Mark D. White

Kevin Drum at *Mother Jones* recently highlighted a new paper by Kimmo Eriksson (Mälardalen University and Stockholm University) published in *Judgment and Decision Making* titled "The Nonsense Math Effect" (7/6, November 2012). Here's the abstract:

Mathematics is a fundamental tool of research. Although potentially applicable in every discipline, the amount of training in mathematics that students typically receive varies greatly between different disciplines. In those disciplines where most researchers do not master mathematics, the use of mathematics may be held in too much awe. To demonstrate this I conducted an online experiment with 200 participants, all of which had experience of reading research reports and a postgraduate degree (in any subject). Participants were presented with the abstracts from two published papers (one in evolutionary anthropology and one in sociology). Based on these abstracts, participants were asked to judge the quality of the research. Either one or the other of the two abstracts was manipulated through the inclusion of an extra sentence taken from a completely unrelated paper and presenting an equation that made no sense in the context. The abstract that included the meaningless mathematics tended to be judged of higher quality. However, this "nonsense math effect" was not found among participants with degrees in mathematics, science, technology or medicine.

It's a short paper and well worth the quick read (or read Drum's post, which summarizes it well). Eriksson reports that humanities/social science readers tended to be enchanted by the irrelevant equations, with 60-65% rating the adulterated abstract higher, but economists are not broken out of that very broadly defined group (which only includes 84 people as it is). Given some (most?) economists' predilection for mathyness, though, I would not be surprised at some degree of unconscious bias for research that promises greater mathematical sophistication (though I assume any such bias would melt away once the paper was read).
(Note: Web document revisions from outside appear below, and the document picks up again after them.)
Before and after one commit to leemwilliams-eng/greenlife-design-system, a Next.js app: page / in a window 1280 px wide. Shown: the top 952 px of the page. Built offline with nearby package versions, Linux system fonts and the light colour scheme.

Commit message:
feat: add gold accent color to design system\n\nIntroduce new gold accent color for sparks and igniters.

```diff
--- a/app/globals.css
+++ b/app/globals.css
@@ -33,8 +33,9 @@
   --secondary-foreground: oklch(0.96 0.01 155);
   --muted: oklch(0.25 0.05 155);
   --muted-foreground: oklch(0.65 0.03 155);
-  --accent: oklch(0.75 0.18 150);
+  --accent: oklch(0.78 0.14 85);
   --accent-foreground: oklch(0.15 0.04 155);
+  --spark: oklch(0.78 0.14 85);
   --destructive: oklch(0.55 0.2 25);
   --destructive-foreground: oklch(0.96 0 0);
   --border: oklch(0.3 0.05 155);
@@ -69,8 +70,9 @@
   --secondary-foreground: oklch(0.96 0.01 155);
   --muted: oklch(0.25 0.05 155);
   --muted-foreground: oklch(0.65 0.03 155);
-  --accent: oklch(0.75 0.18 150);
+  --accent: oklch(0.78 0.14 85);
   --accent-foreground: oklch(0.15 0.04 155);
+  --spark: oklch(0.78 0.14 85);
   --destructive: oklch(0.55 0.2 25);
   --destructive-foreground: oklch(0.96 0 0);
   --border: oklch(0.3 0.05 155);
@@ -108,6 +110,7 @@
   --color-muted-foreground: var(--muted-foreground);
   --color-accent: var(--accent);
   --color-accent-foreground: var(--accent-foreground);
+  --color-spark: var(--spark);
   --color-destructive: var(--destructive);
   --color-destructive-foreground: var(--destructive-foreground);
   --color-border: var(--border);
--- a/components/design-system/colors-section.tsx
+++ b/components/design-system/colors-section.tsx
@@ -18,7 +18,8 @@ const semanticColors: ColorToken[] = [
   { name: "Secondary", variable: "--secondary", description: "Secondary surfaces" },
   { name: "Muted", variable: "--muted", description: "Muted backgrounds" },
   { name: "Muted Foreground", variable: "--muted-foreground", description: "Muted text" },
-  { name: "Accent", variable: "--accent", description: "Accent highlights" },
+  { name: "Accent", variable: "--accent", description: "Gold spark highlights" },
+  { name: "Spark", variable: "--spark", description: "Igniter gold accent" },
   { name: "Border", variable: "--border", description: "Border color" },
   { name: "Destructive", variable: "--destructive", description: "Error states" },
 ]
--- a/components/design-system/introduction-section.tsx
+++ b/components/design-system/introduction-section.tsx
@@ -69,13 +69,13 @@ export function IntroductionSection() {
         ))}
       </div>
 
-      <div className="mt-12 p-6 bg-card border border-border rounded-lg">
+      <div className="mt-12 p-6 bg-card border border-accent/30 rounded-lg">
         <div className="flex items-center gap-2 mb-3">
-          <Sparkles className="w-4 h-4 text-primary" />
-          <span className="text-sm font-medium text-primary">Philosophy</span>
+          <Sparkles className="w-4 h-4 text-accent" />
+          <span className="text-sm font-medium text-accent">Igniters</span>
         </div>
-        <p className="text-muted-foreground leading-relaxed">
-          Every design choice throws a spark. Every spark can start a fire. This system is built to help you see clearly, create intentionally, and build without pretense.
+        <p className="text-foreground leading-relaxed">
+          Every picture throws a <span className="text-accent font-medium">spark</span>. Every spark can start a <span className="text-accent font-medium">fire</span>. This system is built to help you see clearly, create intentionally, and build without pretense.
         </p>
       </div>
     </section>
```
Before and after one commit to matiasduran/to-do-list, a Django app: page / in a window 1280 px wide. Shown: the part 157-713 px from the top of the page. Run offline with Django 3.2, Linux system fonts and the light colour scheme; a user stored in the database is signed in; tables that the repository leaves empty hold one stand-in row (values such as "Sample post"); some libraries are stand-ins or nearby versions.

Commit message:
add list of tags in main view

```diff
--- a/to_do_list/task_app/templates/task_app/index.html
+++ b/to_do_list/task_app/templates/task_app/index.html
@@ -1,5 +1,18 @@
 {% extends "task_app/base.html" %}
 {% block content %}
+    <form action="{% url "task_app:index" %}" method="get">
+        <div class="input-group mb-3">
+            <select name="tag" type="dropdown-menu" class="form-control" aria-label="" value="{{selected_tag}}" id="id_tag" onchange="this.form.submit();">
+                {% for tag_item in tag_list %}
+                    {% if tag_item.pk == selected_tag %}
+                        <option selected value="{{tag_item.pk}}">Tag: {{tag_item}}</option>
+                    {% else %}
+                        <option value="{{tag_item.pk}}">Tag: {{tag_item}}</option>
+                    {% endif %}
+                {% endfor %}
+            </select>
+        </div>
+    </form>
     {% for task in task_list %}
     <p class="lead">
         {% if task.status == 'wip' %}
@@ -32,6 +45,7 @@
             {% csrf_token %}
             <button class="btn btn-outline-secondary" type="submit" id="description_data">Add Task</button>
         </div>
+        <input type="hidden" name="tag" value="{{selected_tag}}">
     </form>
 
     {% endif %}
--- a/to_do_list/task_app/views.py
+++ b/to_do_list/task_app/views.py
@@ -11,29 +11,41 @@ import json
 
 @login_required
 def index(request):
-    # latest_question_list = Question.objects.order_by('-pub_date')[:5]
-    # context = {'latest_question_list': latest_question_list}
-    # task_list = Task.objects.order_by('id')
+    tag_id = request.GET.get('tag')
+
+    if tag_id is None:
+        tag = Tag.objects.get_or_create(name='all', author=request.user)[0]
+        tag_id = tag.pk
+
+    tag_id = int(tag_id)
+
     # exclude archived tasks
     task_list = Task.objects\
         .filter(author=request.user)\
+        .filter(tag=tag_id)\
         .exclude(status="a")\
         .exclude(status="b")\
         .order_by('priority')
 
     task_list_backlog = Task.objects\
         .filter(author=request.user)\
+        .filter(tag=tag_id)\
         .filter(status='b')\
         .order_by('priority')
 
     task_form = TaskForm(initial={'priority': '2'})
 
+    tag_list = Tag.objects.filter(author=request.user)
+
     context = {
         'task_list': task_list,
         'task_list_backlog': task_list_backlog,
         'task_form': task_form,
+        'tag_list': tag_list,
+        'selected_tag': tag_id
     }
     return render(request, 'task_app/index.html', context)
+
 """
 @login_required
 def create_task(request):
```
But I think many other economists, especially heterodox economists who are more skeptical about the benefits of mathematical modeling, might go the other way. I know that when I read an interesting abstract and then skim the paper, my eyes glaze over when I hit math--not because it doesn't add anything to support the author's thesis but because I'm afraid it will leave out many things in the interest of abstraction and simplicity, such the very nonquantitative aspects of the model that I found fascinating in the first place! Some things must be left out of a model, of course, but these factors should be omitted because they are relatively unimportant, not because they're don't fit into the modeling framework.

As Eriksson writes in his introduction to the paper,

In areas like sociology or evolutionary anthropology I found mathematics often to be used in ways that from my viewpoint were illegitimate, such as to make a point that would better be made with only simple logic, or to uncritically take properties of a mathematical model to be properties of the real world, or to include mathematics to make a paper look more impressive.

He very well could have included economics in there as well--I'm curious if his exclusion of it was intentional or random. Gee, I'll bet we could model that...

The problem with most economics is that there is too little math and too much rhetoric built into the defined terms.

Here is a striking example.

Social Choice: The economic theorems use terms like "dictatorship", or "irrelevance of independent alternatives".

Math Version: Using Ultrafilters to prove Arrow's theorem: monotonic functions.

You can have a serious discussion about whether a non-monotonic choice function might be a good tool to use, but it is harder to have that discussions when the rhetoric is about dictators and irrelevant alternatives.

Posted by: FranInfoNews | January 12, 2013 at 10:57 AM

I see what you're saying, but I think the discussion has to start with dictators and irrelevant alternatives since those terms are relevant to the topic being studied. If non-monotonic choice functions are judged to be an adequate way to model terms like that, then fine, but my fear is that more precision than actually exists in real-world social choice will be implied by the mathematical version, which will leave out details present in actual individual and political choice.

Posted by: Mark D. White | January 14, 2013 at 06:49 AM